Born in Greensboro, NC; married; children: Lucas, Alex. Education: College degree.


Home—Western MD. E-mail—[email protected].


Author and educator. University of Southern Maine, instructor in fiction in Stonecoast M.F.A. program in creative writing; Frostburg State University, Frostburg, MD, currently instructor in creative writing.

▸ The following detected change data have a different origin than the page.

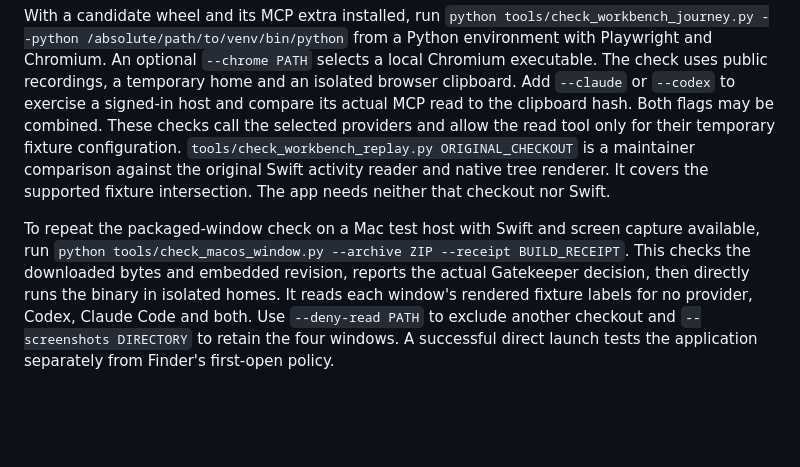
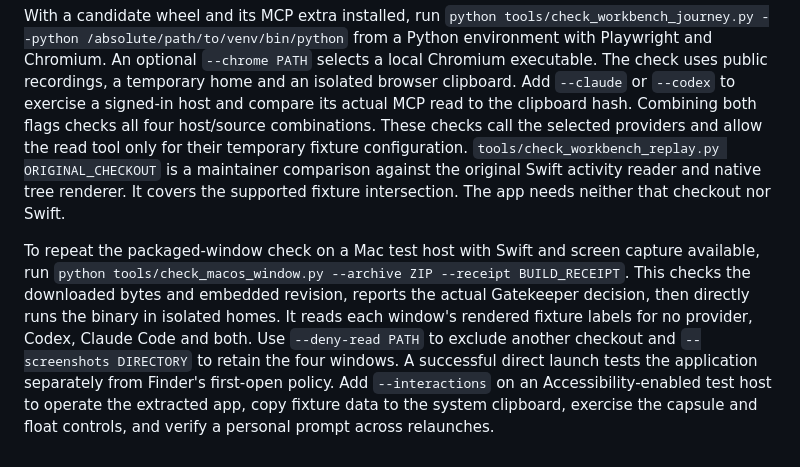
Before and after one commit to wcook04/agent-trace-mechanism, a Markdown page: docs/workbench.md, the part around one of its changes. GitHub-like rendering; blank space fills up the shorter version.

```diff
--- a/docs/workbench.md
+++ b/docs/workbench.md
@@ -68,7 +94,7 @@ from a Python environment with Playwright and Chromium. An optional
 `--chrome PATH` selects a local Chromium executable. The check uses public
 recordings, a temporary home and an isolated browser clipboard. Add `--claude` or `--codex`
 to exercise a signed-in host and compare its actual MCP read to the clipboard
-hash. Both flags may be combined. These checks call the selected providers and
+hash. Combining both flags checks all four host/source combinations. These checks call the selected providers and
 allow the read tool only for their temporary fixture configuration.
 `tools/check_workbench_replay.py ORIGINAL_CHECKOUT` is a maintainer comparison
 against the original Swift activity reader and native tree renderer. It covers
@@ -82,3 +108,6 @@ in isolated homes. It reads each window's rendered fixture labels for no
 provider, Codex, Claude Code and both. Use `--deny-read PATH` to exclude another
 checkout and `--screenshots DIRECTORY` to retain the four windows. A successful
 direct launch tests the application separately from Finder's first-open policy.
+Add `--interactions` on an Accessibility-enabled test host to operate the
+extracted app, copy fixture data to the system clipboard, exercise the capsule
+and float controls, and verify a personal prompt across relaunches.
```
Also changed, not shown: other parts of docs/workbench.md (+27 -1 lines), README.md (+4 -4 lines), docs/images/agent-trace.png, 6 other files.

National Endowment for the Arts creative writing fellowship; four individual artist awards, Maryland State Arts Council; two Emily Balch prizes for Best Fiction, Virginia Quarterly Review; BookSense 76 Choice selection, Barnes and Noble Discover New Writers selection, and Washington Post Best Books of the Year designation, all 2000, all for Money, Love; (with Heather Hepler) Teddy Award for middle-grade/young-adult fiction, Writers' League of Texas, 2006, for Scrambled Eggs at Midnight.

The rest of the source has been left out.